First and foremost, being a committer on an Eclipse project is an awesome bit of responsibility. Committers have access to all of their project's resources; tiny mistakes can have huge implications. Given the high level of responsibility, there is a bit of process to becoming a committer.
The short version:
- Establish a pattern of providing high-quality contributions to the project in the form of answers on forums, patches, test cases, and other intellectual property (IP).
- Be nominated by an existing project committer.
- Receive a minimum of three (3) "+1" votes with no "-1" votes from existing committers
- In the case of projects with fewer than three committers, all committers must vote +1.
- A single "-1" vote is essentially a veto; a -1 must be turned into a '0" or "+1" for the vote to succeed.
- Complete the required committer paperwork; this may take the form of an individual or company agreement.
The first part, "Establish a pattern of providing high-quality contributions", is really the hard part. You can't just show up and say "please make me a committer": it doesn't work that way. You start your journey to committer status by making transparent contributions to the project in open forums. Contributions take many different forms: you can answer questions on the project forum; contribute code, tests, etc.; and more. As a general rule, code contributions carry the most weight.

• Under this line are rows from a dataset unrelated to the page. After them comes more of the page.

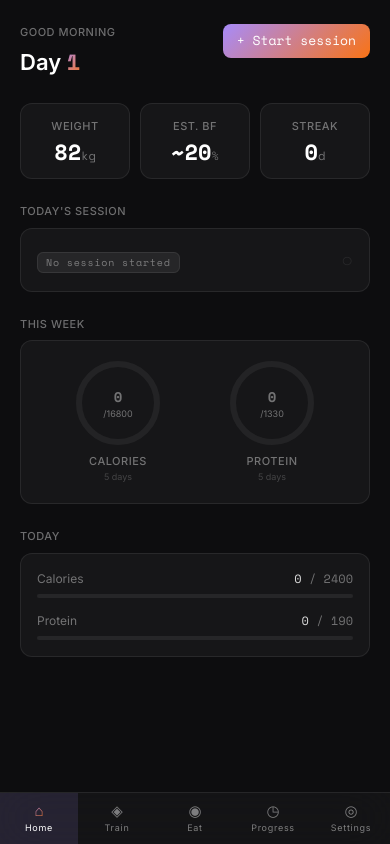
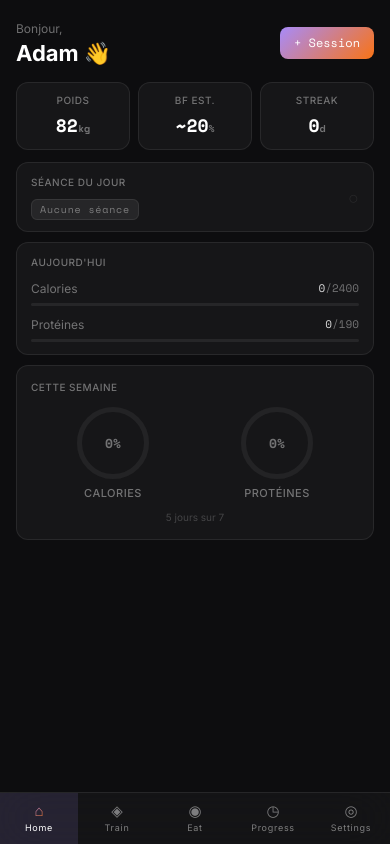
Before and after one commit to adammahjoub/forge-app, a React (Vite) app: page / in a window 390 px wide. Built offline with nearby package versions, Linux system fonts and the light colour scheme.

Commit message:
fix: greeting Adam, dashboard 2-col grid, compact mobile, page-container

```diff
--- a/src/components/Dashboard.jsx
+++ b/src/components/Dashboard.jsx
@@ -1,21 +1,22 @@
 const todayStr = () => new Date().toISOString().split('T')[0]
 
-function greeting() {
+function getGreeting() {
   const h = new Date().getHours()
-  if (h < 12) return 'Good morning'
-  if (h < 18) return 'Good afternoon'
-  return 'Good evening'
+  if (h < 12) return 'Bonjour'
+  if (h < 18) return 'Bon après-midi'
+  return 'Bonsoir'
 }
 
-function GradientRing({ value, max, size = 84, stroke = 6, label, sub }) {
+function GradientRing({ value, max, size = 72, stroke = 5, label }) {
   const r    = (size - stroke) / 2
   const circ = 2 * Math.PI * r
   const pct  = Math.min(value / max, 1)
   const gap  = circ * (1 - pct)
   const uid  = label.replace(/\s/g, '')
+  const pctNum = Math.round(pct * 100)
 
   return (
-    <div style={{ display: 'flex', flexDirection: 'column', alignItems: 'center', gap: 8 }}>
+    <div style={{ display: 'flex', flexDirection: 'column', alignItems: 'center', gap: 6 }}>
       <div style={{ position: 'relative', width: size, height: size }}>
         <svg width={size} height={size} style={{ transform: 'rotate(-90deg)' }}>
           <defs>
@@ -32,18 +33,16 @@ function GradientRing({ value, max, size = 84, stroke = 6, label, sub }) {
           )}
         </svg>
         <div style={{ position: 'absolute', inset: 0, display: 'flex', flexDirection: 'column', alignItems: 'center', justifyContent: 'center' }}>
-          <span className="font-mono" style={{ fontSize: 14, fontWeight: 700, color: pct > 0 ? 'transparent' : 'var(--muted)',
+          <span className="font-mono" style={{
+            fontSize: 13, fontWeight: 700,
             background: pct > 0 ? 'linear-gradient(135deg,#a78bfa,#f97316)' : 'none',
             WebkitBackgroundClip: pct > 0 ? 'text' : 'unset',
             WebkitTextFillColor: pct > 0 ? 'transparent' : 'var(--muted)',
-          }}>{value}</span>
-          <span style={{ fontSize: 9, color: 'var(--muted)' }}>/{max}</span>
+            color: pct === 0 ? 'var(--muted)' : undefined,
+          }}>{pctNum}%</span>
         </div>
       </div>
-      <div style={{ textAlign: 'center' }}>
       <p className="section-label">{label}</p>
-        {sub && <p style={{ fontSize: 9, color: 'var(--muted-dim)' }}>{sub}</p>}
-      </div>
     </div>
   )
 }
@@ -53,13 +52,13 @@ function Bar({ label, value, max }) {
   const over = value > max
   return (
     <div>
-      <div style={{ display: 'flex', justifyContent: 'space-between', fontSize: 12, marginBottom: 6, color: 'var(--muted)' }}>
+      <div style={{ display: 'flex', justifyContent: 'space-between', fontSize: 12, marginBottom: 5, color: 'var(--muted)' }}>
         <span>{label}</span>
-        <span className="font-mono" style={{ color: over ? '#f97316' : 'var(--text)' }}>
-          {value} <span style={{ color: 'var(--muted)' }}>/ {max}</span>
+        <span className="font-mono" style={{ color: over ? '#f97316' : 'var(--text)', fontSize: 11 }}>
+          {value}<span style={{ color: 'var(--muted)' }}>/{max}</span>
         </span>
       </div>
-      <div className="bar-track" style={{ height: 4 }}>
+      <div className="bar-track" style={{ height: 3 }}>
         <div className={over ? 'bar-fill-over' : 'bar-fill'} style={{ width: `${pct}%`, height: '100%' }} />
       </div>
     </div>
@@ -76,88 +75,92 @@ export default function Dashboard({ settings, logs, workoutLogs, streak, daysOnP
     let cal = 0, prot = 0
     for (let i = 0; i <= dow; i++) {
       const d = new Date(now); d.setDate(now.getDate() - dow + i)
-      const ds = d.toISOString().split('T')[0]
-      cal  += logs[ds]?.calories || 0
-      prot += logs[ds]?.protein  || 0
+      cal  += logs[d.toISOString().split('T')[0]]?.calories || 0
+      prot += logs[d.toISOString().split('T')[0]]?.protein  || 0
     }
     return { cal: Math.round(cal), prot: Math.round(prot), days: dow + 1 }
   })()
 
-  const todayWorkout = workoutLogs[today]
-  const nextSession  = !todayWorkout?.templateId
+  const nextSession = !todayWork?.templateId
 
   return (
-    <div style={{ padding: '24px 20px', maxWidth: 680, width: '100%' }}>
+    <div style={{ padding: '20px 16px', height: '100%', boxSizing: 'border-box' }}>
 
-      {/* ── Header: greeting + CTA ───────────────────────────────── */}
-      <div style={{ display: 'flex', justifyContent: 'space-between', alignItems: 'flex-start', marginBottom: 24 }}>
+      {/* ── Header ──────────────────────────────────────────────── */}
+      <div style={{ display: 'flex', justifyContent: 'space-between', alignItems: 'center', marginBottom: 16 }}>
         <div>
-          <p className="section-label" style={{ marginBottom: 4 }}>{greeting()}</p>
-          <h1 style={{ fontSize: 22, fontWeight: 600, color: 'var(--strong)', margin: 0 }}>
-            Day <span className="gradient-text font-mono">{daysOnProgram}</span>
+          <p style={{ fontSize: 12, color: 'var(--muted)', marginBottom: 2 }}>{getGreeting()},</p>
+          <h1 style={{ fontSize: 22, fontWeight: 700, color: 'var(--strong)', margin: 0, lineHeight: 1.2 }}>
+            Adam 👋
           </h1>
         </div>
-        <button
-          onClick={() => onNavigate(nextSession ? 'workout' : 'nutrition')}
-          className="btn-primary"
-          style={{ fontSize: 13, whiteSpace: 'nowrap' }}>
-          {nextSession ? '+ Start session' : '+ Log meal'}
+        <button onClick={() => onNavigate(nextSession ? 'workout' : 'nutrition')}
+          className="btn-primary" style={{ fontSize: 12 }}>
+          {nextSession ? '+ Session' : '+ Repas'}
         </button>
       </div>
 
-      {/* ── Stat grid (3 cards) ──────────────────────────────────── */}
-      <div style={{ display: 'grid', gridTemplateColumns: 'repeat(3,1fr)', gap: 10, marginBottom: 24 }}>
+      {/* ── Stat strip ──────────────────────────────────────────── */}
+      <div style={{ display: 'grid', gridTemplateColumns: 'repeat(3,1fr)', gap: 8, marginBottom: 12 }}>
         {[
-          { label: 'Weight',  value: `${settings.weight}`, unit: 'kg', accent: false },
-          { label: 'Est. BF', value: `~${settings.bodyFat}`, unit: '%', accent: false },
-          { label: 'Streak',  value: String(streak), unit: 'd', accent: true },
-        ].map(({ label, value, unit, accent }) => (
-          <div key={label} className="card" style={{ padding: '14px 12px', textAlign: 'center' }}>
-            <p className="section-label" style={{ marginBottom: 6 }}>{label}</p>
-            <p className={`stat-value font-mono ${accent && streak > 0 ? 'gradient-text streak-pulse' : ''}`}
-              style={!accent || streak === 0 ? { color: 'var(--strong)' } : {}}>
-              {value}<span style={{ fontSize: 12, fontWeight: 400, color: 'var(--muted)' }}>{unit}</span>
+          { label: 'Poids',   value: `${settings.weight}`, unit: 'kg', grad: false },
+          { label: 'BF est.', value: `~${settings.bodyFat}`, unit: '%',  grad: false },
+          { label: 'Streak',  value: String(streak),          unit: 'd',  grad: true  },
+        ].map(({ label, value, unit, grad }) => (
+          <div key={label} className="card" style={{ padding: '10px 8px', textAlign: 'center' }}>
+            <p className="section-label" style={{ marginBottom: 4, fontSize: 10 }}>{label}</p>
+            <p className={`font-mono ${grad && streak > 0 ? 'gradient-text streak-pulse' : ''}`}
+              style={{ fontSize: 18, fontWeight: 600, margin: 0, color: (!grad || streak === 0) ? 'var(--strong)' : undefined }}>
+              {value}<span style={{ fontSize: 10, color: 'var(--muted)' }}>{unit}</span>
             </p>
           </div>
         ))}
       </div>
 
-      {/* ── Today's session ──────────────────────────────────────── */}
-      <p className="section-label" style={{ marginBottom: 8 }}>Today's session</p>
-      <div className="card" style={{ padding: 16, display: 'flex', alignItems: 'center', justifyContent: 'space-between', marginBottom: 24,
+      {/* ── Main grid: left col + right col on desktop ───────────
+           On mobile this renders as a single column via CSS       */}
+      <div className="dashboard-grid">
+
+        {/* Left column */}
+        <div style={{ display: 'flex', flexDirection: 'column', gap: 10 }}>
+
+          {/* Session status */}
+          <div className="card" style={{ padding: '12px 14px', display: 'flex', alignItems: 'center', justifyContent: 'space-between',
             ...(todayWork.completed ? { borderColor: 'rgba(167,139,250,0.35)' } : {}) }}>
             <div>
+              <p className="section-label" style={{ marginBottom: 5, fontSize: 10 }}>Séance du jour</p>
               {todayWork.completed
                 ? <span className="badge-high">✓ {todayWork.templateName}</span>
                 : todayWork.templateName
-            ? <span className="badge-medium">{todayWork.templateName} — in progress</span>
-            : <span className="badge-low">No session started</span>}
+                ? <span className="badge-medium">{todayWork.templateName} — en cours</span>
+                : <span className="badge-low">Aucune séance</span>}
             </div>
-        <div className={`font-mono ${todayWork.completed ? 'check-pop gradient-text' : ''}`}
-          style={{ fontSize: 20, color: todayWork.completed ? undefined : 'rgba(255,255,255,0.08)' }}>
+            <span className={`font-mono ${todayWork.completed ? 'check-pop gradient-text' : ''}`}
+              style={{ fontSize: 18, color: todayWork.completed ? undefined : 'rgba(255,255,255,0.08)' }}>
               {todayWork.completed ? '✓' : '○'}
+            </span>
+          </div>
+
+          {/* Today bars */}
+          <div className="card" style={{ padding: '12px 14px', display: 'flex', flexDirection: 'column', gap: 10 }}>
+            <p className="section-label" style={{ fontSize: 10 }}>Aujourd'hui</p>
+            <Bar label="Calories" value={todayLog.calories || 0} max={settings.calories} />
+            <Bar label="Protéines" value={todayLog.protein || 0} max={settings.protein} />
           </div>
         </div>
 
-      {/* ── Weekly progress ──────────────────────────────────────── */}
-      <p className="section-label" style={{ marginBottom: 8 }}>This week</p>
-      <div className="card" style={{ padding: 20, marginBottom: 24 }}>
-        <div style={{ display: 'flex', justifyContent: 'space-around' }}>
-          <GradientRing value={weeklyTotals.cal}  max={settings.calories * 7} label="Calories" sub={`${weeklyTotals.days} days`} />
-          <GradientRing value={weeklyTotals.prot} max={settings.protein  * 7} label="Protein"  sub={`${weeklyTotals.days} days`} />
+        {/* Right column — weekly rings */}
+        <div className="card" style={{ padding: '14px', display: 'flex', flexDirection: 'column' }}>
+          <p className="section-label" style={{ marginBottom: 12, fontSize: 10 }}>Cette semaine</p>
+          <div style={{ display: 'flex', justifyContent: 'space-around', flex: 1, alignItems: 'center' }}>
+            <GradientRing value={weeklyTotals.cal}  max={settings.calories * 7} label="Calories" />
+            <GradientRing value={weeklyTotals.prot} max={settings.protein  * 7} label="Protéines" />
           </div>
+          <p style={{ textAlign: 'center', fontSize: 10, color: 'var(--muted-dim)', marginTop: 8 }}>
+            {weeklyTotals.days} jour{weeklyTotals.days > 1 ? 's' : ''} sur 7
+          </p>
         </div>
 
-      {/* ── Today nutrition ──────────────────────────────────────── */}
-      <p className="section-label" style={{ marginBottom: 8 }}>Today</p>
-      <div className="card" style={{ padding: 16, display: 'flex', flexDirection: 'column', gap: 14 }}>
-        <Bar label="Calories" value={todayLog.calories || 0} max={settings.calories} />
-        <Bar label="Protein"  value={todayLog.protein  || 0} max={settings.protein}  />
-        {todayLog.meals?.length > 0 && (
-          <p style={{ fontSize: 11, color: 'var(--muted-dim)', margin: 0 }}>
-            {todayLog.meals.length} meal{todayLog.meals.length !== 1 ? 's' : ''} logged
-          </p>
-        )}
       </div>
     </div>
   )
--- a/src/components/NutritionTracker.jsx
+++ b/src/components/NutritionTracker.jsx
@@ -61,7 +61,7 @@ export default function NutritionTracker({ settings, logs, updateTodayLog }) {
   const inputStyle = { width: '100%', padding: '10px 12px', fontSize: '13px' }
 
   return (
-    <div style={{ padding: '24px 20px', maxWidth: 680, width: '100%', position: 'relative' }} className="space-y-3">
+    <div className="page-container space-y-3" style={{ position: 'relative' }}>
 
       {/* Celebration */}
       {celebrate && (
--- a/src/components/Progress.jsx
+++ b/src/components/Progress.jsx
@@ -52,7 +52,7 @@ export default function Progress({ measurements, addMeasurement, settings }) {
   const inputStyle = { flex: 1, padding: '10px 12px', fontSize: '13px' }
 
   return (
-    <div style={{ padding: '24px 20px', maxWidth: 680, width: '100%' }} className="space-y-3">
+    <div className="page-container space-y-3">
 
       {/* Header */}
       <div className="flex items-end justify-between mb-6">
--- a/src/components/Settings.jsx
+++ b/src/components/Settings.jsx
@@ -44,7 +44,7 @@ export default function Settings({ settings, updateSettings, resetData }) {
   ]
 
   return (
-    <div style={{ padding: '24px 20px', maxWidth: 680, width: '100%' }} className="space-y-3">
+    <div className="page-container space-y-3">
 
       <div className="mb-6">
         <p className="text-[10px] tracking-[0.2em] mb-1" style={{ color: 'var(--muted)' }}>CONFIGURATION</p>
--- a/src/components/WorkoutLogger.jsx
+++ b/src/components/WorkoutLogger.jsx
@@ -64,7 +64,7 @@ export default function WorkoutLogger({ workoutLogs, updateWorkoutLog }) {
   const noHistory = Object.values(workoutLogs).filter(l => l.completed).length === 0
 
   return (
-    <div style={{ padding: '24px 20px', maxWidth: 680, width: '100%' }} className="space-y-3">
+    <div className="page-container space-y-3">
       <div className="mb-6">
         <p className="text-[10px] tracking-[0.2em] mb-1" style={{ color: 'var(--muted)' }}>4-DAY SPLIT</p>
         <h1 className="text-5xl font-bold tracking-tight" style={{ color: 'var(--strong)' }}>TRAINING</h1>
@@ -145,7 +145,7 @@ function ActiveSession({ template, exercises, onAddSet, onRemoveSet, onUpdateSet
   }
 
   return (
-    <div className="px-4 pt-8 pb-4 space-y-4">
+    <div className="page-container space-y-4">
       <div className="flex items-end justify-between mb-2">
         <div>
           <button onClick={onBack} className="text-[10px] tracking-widest mb-2 block"
--- a/src/index.css
+++ b/src/index.css
@@ -61,6 +61,32 @@ body {
   }
   .bottom-nav   { display: none; }
   .main-content { margin-left: 200px; padding-bottom: 0; }
+}
+
+/* ─── Dashboard 2-col grid ───────────────────────────────────────── */
+.dashboard-grid {
+  display: flex;
+  flex-direction: column;
+  gap: 10px;
+}
+@media (min-width: 640px) {
+  .dashboard-grid {
+    display: grid;
+    grid-template-columns: 1fr 1fr;
+    gap: 14px;
+  }
+}
+
+/* ─── Page container ─────────────────────────────────────────────── */
+.page-container {
+  padding: 20px 16px;
+  width: 100%;
+}
+@media (min-width: 640px) {
+  .page-container {
+    padding: 28px 32px;
+    max-width: 800px;
+  }
 }
 
 /* ─── Section label ──────────────────────────────────────────────── */
```
Lines whose indentation alone changed are shown as unchanged.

By establishing a pattern of contribution, you demonstrate that you are serious about ongoing participation in the project. By providing high-quality contributions that are accepted by the project and committed into the project's source code, you demonstrate merit/value to the project. At some point, by demonstrating commitment and merit, a project committer will invite you to join their ranks and nominate you to become a committer. The actual bar for merit varies from project to project (and is difficult to quantify).

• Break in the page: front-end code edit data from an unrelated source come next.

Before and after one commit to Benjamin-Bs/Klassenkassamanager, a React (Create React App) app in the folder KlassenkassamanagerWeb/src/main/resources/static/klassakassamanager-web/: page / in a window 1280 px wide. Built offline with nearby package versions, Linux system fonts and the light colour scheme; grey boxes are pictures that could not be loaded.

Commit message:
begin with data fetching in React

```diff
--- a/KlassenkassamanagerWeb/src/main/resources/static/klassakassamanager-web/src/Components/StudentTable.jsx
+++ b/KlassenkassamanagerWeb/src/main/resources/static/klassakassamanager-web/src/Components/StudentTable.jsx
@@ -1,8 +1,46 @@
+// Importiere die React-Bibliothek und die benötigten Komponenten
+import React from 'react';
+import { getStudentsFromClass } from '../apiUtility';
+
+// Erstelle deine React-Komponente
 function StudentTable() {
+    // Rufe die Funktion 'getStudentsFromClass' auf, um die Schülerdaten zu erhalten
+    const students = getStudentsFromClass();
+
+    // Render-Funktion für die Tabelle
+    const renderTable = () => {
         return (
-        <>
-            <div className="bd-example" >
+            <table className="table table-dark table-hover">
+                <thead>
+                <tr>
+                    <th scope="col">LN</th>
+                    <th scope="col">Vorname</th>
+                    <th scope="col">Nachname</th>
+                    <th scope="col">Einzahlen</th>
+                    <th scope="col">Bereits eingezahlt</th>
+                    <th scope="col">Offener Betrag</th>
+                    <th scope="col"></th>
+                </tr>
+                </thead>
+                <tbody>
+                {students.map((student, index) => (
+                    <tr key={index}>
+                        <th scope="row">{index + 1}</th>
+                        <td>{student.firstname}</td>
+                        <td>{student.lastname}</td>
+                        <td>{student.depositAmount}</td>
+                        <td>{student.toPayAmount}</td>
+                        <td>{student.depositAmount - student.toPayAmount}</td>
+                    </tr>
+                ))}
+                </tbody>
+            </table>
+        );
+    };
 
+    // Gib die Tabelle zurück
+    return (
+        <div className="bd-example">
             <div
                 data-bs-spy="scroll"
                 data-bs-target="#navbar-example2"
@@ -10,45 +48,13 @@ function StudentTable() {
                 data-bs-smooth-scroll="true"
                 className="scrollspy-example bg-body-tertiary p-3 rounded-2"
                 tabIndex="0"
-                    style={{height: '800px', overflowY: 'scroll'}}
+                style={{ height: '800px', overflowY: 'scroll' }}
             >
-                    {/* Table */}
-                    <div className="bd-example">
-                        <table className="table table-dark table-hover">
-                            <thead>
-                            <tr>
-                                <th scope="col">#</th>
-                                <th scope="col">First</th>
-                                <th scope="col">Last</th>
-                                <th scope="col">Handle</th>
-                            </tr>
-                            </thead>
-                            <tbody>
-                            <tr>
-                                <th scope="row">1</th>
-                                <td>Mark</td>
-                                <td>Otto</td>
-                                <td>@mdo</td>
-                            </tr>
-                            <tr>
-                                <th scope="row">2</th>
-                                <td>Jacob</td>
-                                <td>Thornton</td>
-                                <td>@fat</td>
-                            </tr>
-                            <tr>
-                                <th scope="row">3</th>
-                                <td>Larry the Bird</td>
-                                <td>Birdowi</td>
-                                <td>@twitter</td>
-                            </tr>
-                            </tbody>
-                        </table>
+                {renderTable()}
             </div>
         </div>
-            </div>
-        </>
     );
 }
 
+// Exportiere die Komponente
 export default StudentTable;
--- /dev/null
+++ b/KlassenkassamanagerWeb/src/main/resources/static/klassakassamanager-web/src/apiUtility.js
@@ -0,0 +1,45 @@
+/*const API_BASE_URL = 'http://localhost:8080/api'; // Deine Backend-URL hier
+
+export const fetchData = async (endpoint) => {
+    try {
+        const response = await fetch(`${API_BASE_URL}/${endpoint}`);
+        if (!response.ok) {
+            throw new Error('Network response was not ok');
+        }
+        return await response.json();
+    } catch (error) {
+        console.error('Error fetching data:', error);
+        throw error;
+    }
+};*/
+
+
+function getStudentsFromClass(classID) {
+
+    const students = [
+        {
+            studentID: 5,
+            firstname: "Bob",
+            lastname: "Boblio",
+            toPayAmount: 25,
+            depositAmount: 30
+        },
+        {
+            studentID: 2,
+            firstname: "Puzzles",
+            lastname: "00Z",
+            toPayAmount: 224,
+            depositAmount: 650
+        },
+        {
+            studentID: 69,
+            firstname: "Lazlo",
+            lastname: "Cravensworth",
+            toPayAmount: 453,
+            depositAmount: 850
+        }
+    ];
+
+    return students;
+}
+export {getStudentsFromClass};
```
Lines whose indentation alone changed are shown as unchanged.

During the nomination process, the nominator is responsible for documenting the rationale behind the nomination. Generally this takes the form of a list of contributions.
In some cases, known experts may be nominated to be committers. Whether or not this type of nomination is permitted is left to the discretion of the project leadership (including the PMC).